→ PROBLEM TO WORK ON
Scan the data below for the string "ipynb". Copy every line where it appears.

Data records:
• • • •

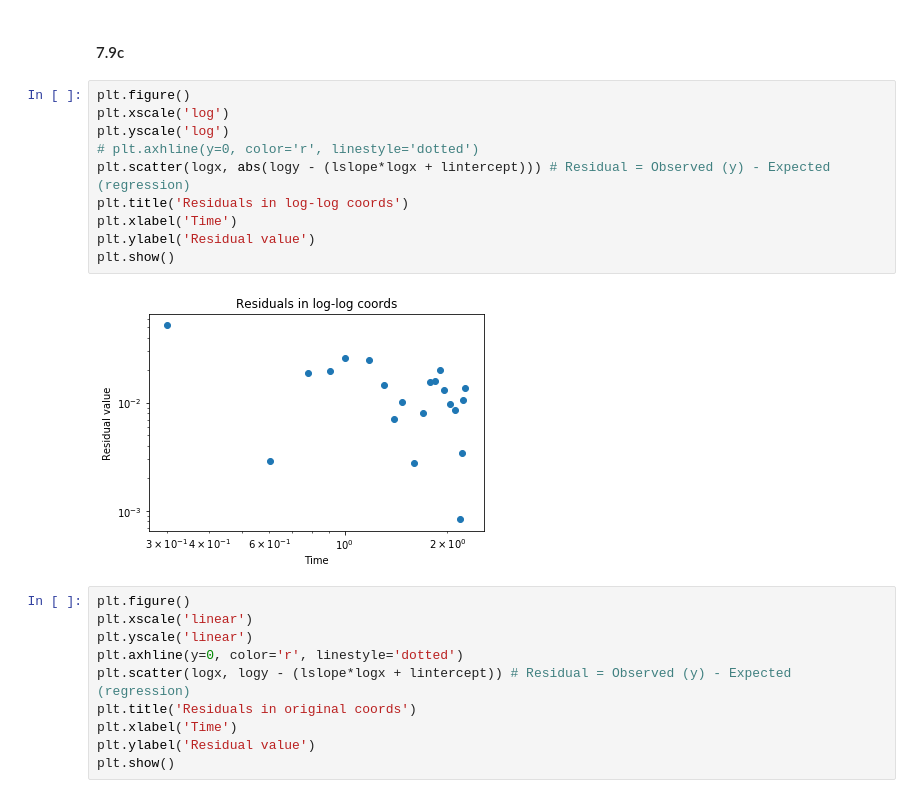
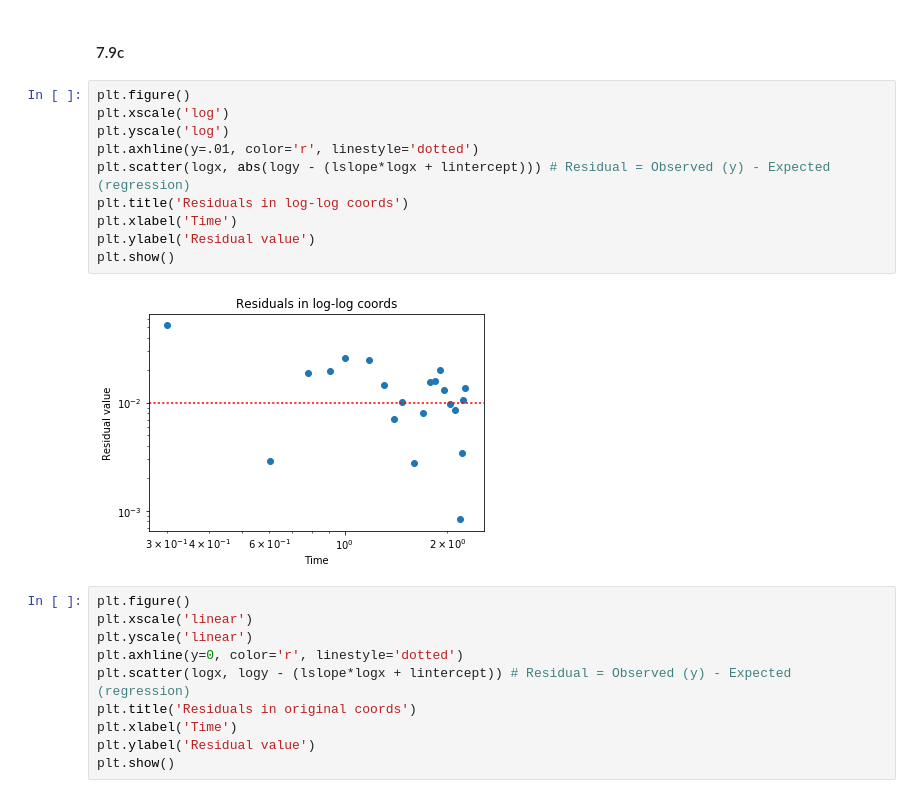
Before and after one commit to Salil999/applied_machine_learning, a Jupyter notebook: hw4/hw4.ipynb, the cells around one changed output. Saved outputs shown, nothing was run; the diff lists cells and outputs as text.

```diff
--- a/hw4/hw4.ipynb
+++ b/hw4/hw4.ipynb
@@ -48,15 +49,15 @@ plt.show()
 # %%
 plt.figure()
 plt.xscale('log')
 plt.yscale('log')
-# plt.axhline(y=0, color='r', linestyle='dotted')
+plt.axhline(y=.01, color='r', linestyle='dotted')
 plt.scatter(logx, abs(logy - (lslope*logx + lintercept))) # Residual = Observed (y) - Expected (regression)
 plt.title('Residuals in log-log coords')
 plt.xlabel('Time')
 plt.ylabel('Residual value')
 plt.show()
 # %% [output]
-[figure, old version]
+[figure, new version]
 # %%
 plt.figure()
 plt.xscale('linear')
```
Also changed, not shown: parts of 6 cells of this notebook, 1 other file.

• • • •

→ RESULT BELOW
Before and after one commit to Salil999/applied_machine_learning, a Jupyter notebook: hw4/hw4.ipynb, the cells around one changed output. Saved outputs shown, nothing was run; the diff lists cells and outputs as text.
--- a/hw4/hw4.ipynb
+++ b/hw4/hw4.ipynb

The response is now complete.